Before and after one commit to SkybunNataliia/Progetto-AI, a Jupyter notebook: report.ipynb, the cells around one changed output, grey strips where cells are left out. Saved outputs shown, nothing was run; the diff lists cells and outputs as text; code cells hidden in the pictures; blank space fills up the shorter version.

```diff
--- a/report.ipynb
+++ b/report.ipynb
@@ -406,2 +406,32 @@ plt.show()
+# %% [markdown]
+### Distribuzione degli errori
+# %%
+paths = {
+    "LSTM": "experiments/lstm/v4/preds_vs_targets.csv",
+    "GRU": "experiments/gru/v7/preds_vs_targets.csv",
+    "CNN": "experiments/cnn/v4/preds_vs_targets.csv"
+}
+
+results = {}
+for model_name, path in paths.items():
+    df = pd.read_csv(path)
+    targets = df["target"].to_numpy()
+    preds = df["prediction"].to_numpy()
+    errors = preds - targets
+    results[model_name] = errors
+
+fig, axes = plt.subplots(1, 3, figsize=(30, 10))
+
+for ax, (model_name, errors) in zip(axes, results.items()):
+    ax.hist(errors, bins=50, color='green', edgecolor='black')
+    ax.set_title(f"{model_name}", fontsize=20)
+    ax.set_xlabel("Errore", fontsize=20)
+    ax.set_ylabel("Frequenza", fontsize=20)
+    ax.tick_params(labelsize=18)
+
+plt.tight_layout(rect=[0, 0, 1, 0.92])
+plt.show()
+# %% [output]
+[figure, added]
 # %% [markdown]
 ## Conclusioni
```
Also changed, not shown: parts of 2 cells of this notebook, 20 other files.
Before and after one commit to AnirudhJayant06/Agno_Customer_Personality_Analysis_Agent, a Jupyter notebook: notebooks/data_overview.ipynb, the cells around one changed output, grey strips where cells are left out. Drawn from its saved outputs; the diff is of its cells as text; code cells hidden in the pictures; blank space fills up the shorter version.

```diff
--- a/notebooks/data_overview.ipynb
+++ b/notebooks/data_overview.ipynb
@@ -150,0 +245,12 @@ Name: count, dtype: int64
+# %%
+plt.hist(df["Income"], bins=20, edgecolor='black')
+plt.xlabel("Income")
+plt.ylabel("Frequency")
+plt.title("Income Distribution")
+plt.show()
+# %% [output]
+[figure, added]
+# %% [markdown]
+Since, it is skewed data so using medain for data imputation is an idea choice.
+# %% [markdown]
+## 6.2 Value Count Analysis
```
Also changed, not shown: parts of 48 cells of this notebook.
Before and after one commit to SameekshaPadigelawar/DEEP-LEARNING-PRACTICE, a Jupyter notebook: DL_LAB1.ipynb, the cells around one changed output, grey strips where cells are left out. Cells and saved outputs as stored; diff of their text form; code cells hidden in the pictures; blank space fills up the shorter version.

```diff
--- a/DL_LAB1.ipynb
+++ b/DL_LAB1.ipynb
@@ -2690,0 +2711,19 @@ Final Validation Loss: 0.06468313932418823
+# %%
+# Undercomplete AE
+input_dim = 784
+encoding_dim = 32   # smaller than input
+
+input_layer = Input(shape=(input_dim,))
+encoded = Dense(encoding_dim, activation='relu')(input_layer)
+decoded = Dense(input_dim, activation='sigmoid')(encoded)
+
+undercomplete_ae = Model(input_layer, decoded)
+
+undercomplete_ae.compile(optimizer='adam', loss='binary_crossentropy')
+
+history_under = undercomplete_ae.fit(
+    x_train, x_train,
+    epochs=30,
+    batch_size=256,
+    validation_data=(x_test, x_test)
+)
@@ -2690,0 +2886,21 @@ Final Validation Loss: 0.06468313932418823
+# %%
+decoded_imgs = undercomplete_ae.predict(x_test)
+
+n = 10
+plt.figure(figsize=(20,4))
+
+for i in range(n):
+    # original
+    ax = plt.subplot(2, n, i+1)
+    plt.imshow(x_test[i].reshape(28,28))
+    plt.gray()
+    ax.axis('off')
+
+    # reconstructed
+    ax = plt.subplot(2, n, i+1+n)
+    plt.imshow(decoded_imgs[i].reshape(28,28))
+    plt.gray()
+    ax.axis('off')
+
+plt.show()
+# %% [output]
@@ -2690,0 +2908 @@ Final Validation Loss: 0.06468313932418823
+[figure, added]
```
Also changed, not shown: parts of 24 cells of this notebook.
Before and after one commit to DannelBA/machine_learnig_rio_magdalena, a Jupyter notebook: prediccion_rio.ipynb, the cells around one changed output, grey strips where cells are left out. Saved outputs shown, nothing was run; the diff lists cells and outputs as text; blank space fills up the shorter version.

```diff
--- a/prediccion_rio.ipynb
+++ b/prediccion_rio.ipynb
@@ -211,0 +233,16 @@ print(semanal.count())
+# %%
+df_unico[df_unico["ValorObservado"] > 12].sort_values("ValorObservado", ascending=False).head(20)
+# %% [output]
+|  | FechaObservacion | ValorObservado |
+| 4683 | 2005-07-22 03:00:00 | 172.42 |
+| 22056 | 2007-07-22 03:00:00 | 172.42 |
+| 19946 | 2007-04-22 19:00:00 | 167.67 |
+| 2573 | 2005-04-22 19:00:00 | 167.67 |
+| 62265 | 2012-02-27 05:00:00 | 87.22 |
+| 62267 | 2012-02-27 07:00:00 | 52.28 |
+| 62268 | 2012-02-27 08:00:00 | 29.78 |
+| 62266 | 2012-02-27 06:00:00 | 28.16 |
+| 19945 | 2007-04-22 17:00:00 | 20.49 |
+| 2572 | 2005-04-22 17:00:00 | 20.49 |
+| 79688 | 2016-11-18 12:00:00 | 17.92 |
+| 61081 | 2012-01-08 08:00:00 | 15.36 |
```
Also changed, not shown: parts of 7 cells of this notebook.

++++++++++

■ **EXERCISE DETAILS**
Return all lines from the material that contain "Dense".

■ **COMPLETED EXERCISE**
+encoded = Dense(encoding_dim, activation='relu')(input_layer)
+decoded = Dense(input_dim, activation='sigmoid')(encoded)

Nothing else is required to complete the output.